#### Work request:
Scan the entries below for the word "radius" and copy every line where it turns up.

(Input data)

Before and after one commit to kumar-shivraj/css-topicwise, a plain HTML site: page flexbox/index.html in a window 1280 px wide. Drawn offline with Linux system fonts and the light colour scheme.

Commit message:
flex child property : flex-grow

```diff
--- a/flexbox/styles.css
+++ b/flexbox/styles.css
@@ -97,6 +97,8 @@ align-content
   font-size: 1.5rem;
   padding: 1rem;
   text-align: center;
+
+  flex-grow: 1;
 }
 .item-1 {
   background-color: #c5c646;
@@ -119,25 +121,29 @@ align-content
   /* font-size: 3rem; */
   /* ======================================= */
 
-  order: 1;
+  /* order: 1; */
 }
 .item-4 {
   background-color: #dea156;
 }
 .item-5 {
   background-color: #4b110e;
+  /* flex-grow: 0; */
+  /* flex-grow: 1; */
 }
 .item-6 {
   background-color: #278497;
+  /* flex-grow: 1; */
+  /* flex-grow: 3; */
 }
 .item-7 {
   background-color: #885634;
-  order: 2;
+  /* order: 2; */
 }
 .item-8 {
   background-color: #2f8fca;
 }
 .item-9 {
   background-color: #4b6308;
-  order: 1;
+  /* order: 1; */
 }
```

(End Input data)
(Input data)

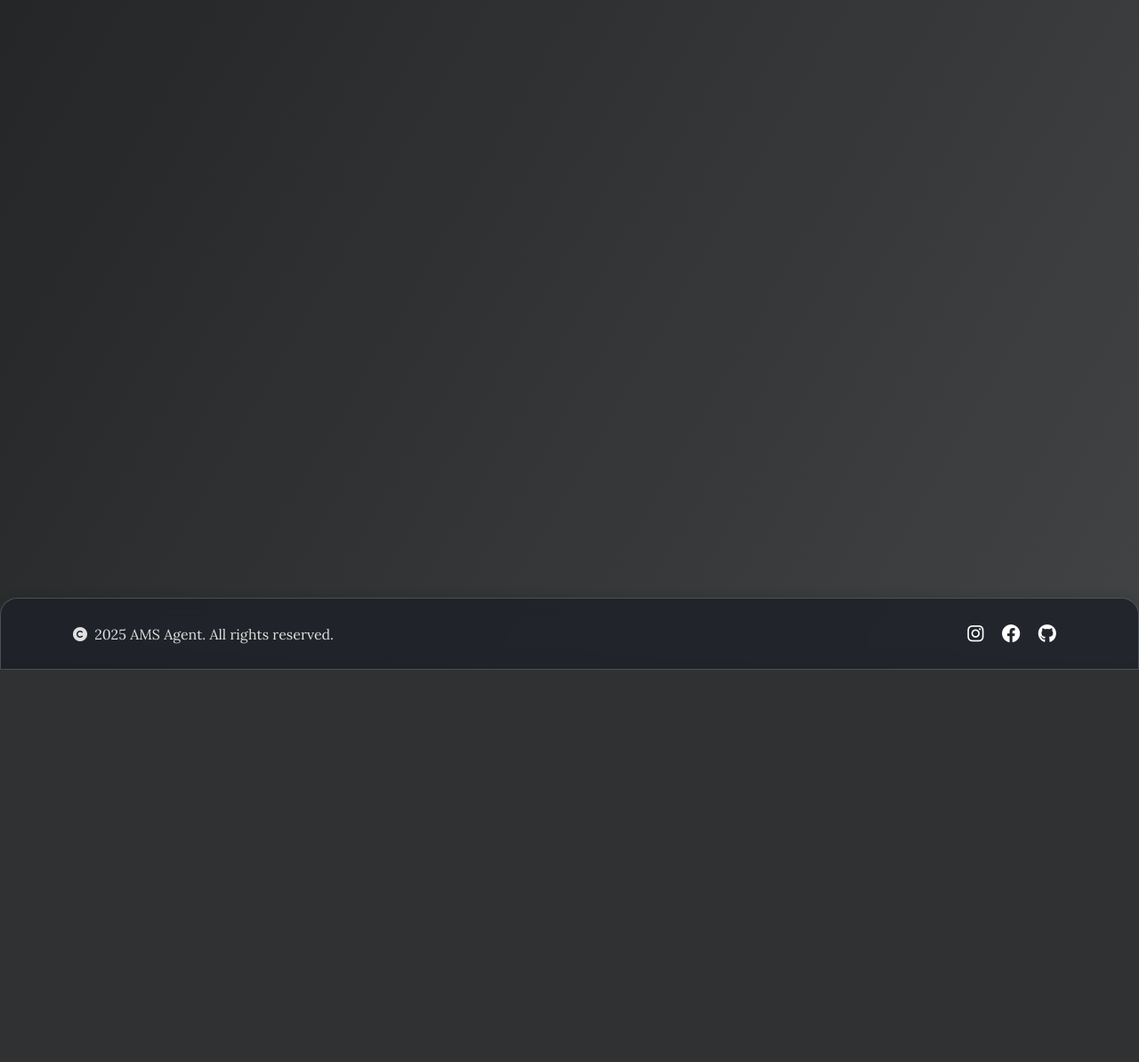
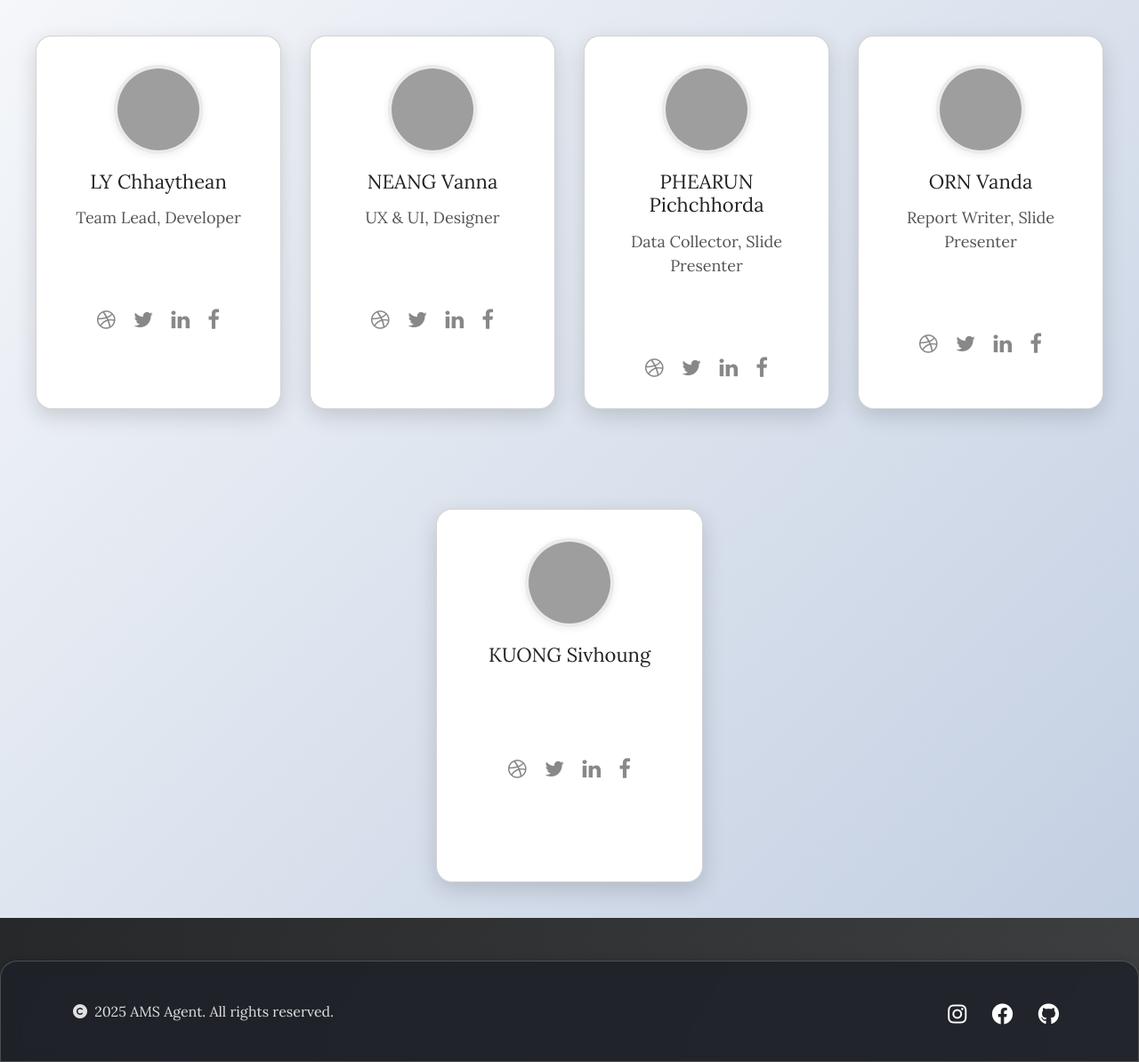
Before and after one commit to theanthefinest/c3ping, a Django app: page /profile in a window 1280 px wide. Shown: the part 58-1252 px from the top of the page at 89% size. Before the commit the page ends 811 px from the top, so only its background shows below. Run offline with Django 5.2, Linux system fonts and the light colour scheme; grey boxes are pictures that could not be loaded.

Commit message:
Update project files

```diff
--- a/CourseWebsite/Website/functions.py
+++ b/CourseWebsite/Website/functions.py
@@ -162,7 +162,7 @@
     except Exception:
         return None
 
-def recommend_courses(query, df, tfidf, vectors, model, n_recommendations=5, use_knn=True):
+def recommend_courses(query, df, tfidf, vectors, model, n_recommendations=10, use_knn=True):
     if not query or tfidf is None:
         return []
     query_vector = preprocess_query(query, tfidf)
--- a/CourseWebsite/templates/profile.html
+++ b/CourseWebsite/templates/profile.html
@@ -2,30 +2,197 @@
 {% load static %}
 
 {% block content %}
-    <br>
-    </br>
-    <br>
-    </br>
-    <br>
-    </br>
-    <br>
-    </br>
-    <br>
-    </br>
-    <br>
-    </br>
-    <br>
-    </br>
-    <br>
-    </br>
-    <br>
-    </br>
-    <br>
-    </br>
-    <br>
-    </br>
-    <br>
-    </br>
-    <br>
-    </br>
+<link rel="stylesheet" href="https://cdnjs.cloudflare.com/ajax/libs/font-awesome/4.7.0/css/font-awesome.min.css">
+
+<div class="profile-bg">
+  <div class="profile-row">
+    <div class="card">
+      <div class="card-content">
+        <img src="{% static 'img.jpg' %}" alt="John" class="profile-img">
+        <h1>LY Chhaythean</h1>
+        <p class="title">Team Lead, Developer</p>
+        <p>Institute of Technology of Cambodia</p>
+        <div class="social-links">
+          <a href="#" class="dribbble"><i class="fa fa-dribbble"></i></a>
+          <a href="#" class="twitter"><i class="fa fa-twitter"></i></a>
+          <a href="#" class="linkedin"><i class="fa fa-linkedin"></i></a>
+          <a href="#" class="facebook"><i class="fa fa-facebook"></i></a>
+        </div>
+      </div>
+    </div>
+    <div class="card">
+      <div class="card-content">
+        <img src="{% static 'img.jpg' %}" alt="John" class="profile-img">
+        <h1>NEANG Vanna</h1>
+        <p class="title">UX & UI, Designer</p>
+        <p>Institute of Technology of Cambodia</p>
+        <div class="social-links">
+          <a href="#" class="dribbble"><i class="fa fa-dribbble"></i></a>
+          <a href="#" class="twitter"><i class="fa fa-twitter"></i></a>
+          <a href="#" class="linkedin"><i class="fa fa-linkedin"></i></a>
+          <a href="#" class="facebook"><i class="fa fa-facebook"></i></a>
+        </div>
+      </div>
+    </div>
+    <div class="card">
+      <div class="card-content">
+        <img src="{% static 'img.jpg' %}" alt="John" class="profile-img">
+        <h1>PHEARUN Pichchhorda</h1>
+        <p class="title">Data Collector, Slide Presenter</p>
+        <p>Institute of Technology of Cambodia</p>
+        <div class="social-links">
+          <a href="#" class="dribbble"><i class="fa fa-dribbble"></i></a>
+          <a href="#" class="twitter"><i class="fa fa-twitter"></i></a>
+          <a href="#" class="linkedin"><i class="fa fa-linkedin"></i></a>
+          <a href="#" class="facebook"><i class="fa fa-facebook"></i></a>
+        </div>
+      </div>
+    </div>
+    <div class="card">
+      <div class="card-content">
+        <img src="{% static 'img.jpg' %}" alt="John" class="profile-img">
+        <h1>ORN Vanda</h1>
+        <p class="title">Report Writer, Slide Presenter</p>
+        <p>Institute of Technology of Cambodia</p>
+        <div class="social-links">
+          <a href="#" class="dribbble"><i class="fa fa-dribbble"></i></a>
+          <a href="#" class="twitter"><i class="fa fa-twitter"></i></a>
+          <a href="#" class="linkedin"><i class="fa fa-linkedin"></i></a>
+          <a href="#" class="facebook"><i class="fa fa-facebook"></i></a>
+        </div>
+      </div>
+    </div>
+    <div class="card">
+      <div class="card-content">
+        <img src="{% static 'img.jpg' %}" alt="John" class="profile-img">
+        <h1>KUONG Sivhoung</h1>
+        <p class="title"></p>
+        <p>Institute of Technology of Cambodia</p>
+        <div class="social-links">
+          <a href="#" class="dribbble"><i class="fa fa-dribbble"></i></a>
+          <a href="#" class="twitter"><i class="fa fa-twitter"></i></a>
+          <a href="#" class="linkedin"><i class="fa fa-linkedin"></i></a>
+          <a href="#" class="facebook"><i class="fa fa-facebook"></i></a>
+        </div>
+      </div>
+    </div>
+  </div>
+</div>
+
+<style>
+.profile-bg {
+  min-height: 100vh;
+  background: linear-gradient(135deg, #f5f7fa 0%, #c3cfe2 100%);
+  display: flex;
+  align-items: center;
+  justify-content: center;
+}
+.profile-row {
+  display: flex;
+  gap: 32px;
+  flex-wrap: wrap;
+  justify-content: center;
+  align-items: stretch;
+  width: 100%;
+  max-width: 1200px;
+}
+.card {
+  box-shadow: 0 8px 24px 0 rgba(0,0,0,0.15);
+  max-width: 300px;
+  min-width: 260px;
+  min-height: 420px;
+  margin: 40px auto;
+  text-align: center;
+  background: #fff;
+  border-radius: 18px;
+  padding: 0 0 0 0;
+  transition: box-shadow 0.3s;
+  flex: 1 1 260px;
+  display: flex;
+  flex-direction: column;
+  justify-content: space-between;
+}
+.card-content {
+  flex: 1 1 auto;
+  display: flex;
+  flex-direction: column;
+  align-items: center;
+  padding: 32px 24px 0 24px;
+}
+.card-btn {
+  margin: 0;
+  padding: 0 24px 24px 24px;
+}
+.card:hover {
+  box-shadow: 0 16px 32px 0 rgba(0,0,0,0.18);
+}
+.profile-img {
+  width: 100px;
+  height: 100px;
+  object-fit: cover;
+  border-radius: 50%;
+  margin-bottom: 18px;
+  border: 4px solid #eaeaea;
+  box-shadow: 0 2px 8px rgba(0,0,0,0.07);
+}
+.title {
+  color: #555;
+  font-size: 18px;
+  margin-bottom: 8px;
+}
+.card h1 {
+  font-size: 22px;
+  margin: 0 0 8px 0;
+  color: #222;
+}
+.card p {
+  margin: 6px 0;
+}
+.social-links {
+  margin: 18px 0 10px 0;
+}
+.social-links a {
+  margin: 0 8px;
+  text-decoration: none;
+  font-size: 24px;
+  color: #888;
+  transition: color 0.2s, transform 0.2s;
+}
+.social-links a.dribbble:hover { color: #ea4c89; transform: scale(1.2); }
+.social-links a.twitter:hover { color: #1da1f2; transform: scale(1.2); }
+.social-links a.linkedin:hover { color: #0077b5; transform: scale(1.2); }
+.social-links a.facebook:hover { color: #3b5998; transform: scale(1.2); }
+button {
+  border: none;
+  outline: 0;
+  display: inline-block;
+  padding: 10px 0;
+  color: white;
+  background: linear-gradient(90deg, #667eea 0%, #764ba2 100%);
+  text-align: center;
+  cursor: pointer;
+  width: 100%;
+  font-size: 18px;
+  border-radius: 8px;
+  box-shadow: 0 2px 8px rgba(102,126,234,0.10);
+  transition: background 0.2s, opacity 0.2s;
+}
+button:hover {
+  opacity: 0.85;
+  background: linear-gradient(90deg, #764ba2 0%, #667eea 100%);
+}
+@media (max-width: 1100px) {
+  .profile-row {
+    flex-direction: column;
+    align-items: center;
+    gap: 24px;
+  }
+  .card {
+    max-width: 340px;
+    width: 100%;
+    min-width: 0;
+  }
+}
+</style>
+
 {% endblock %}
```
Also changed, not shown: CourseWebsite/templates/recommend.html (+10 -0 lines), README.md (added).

(End Input data)

#### Solution for this problem:
+  border-radius: 18px;
+  border-radius: 50%;
+  border-radius: 8px;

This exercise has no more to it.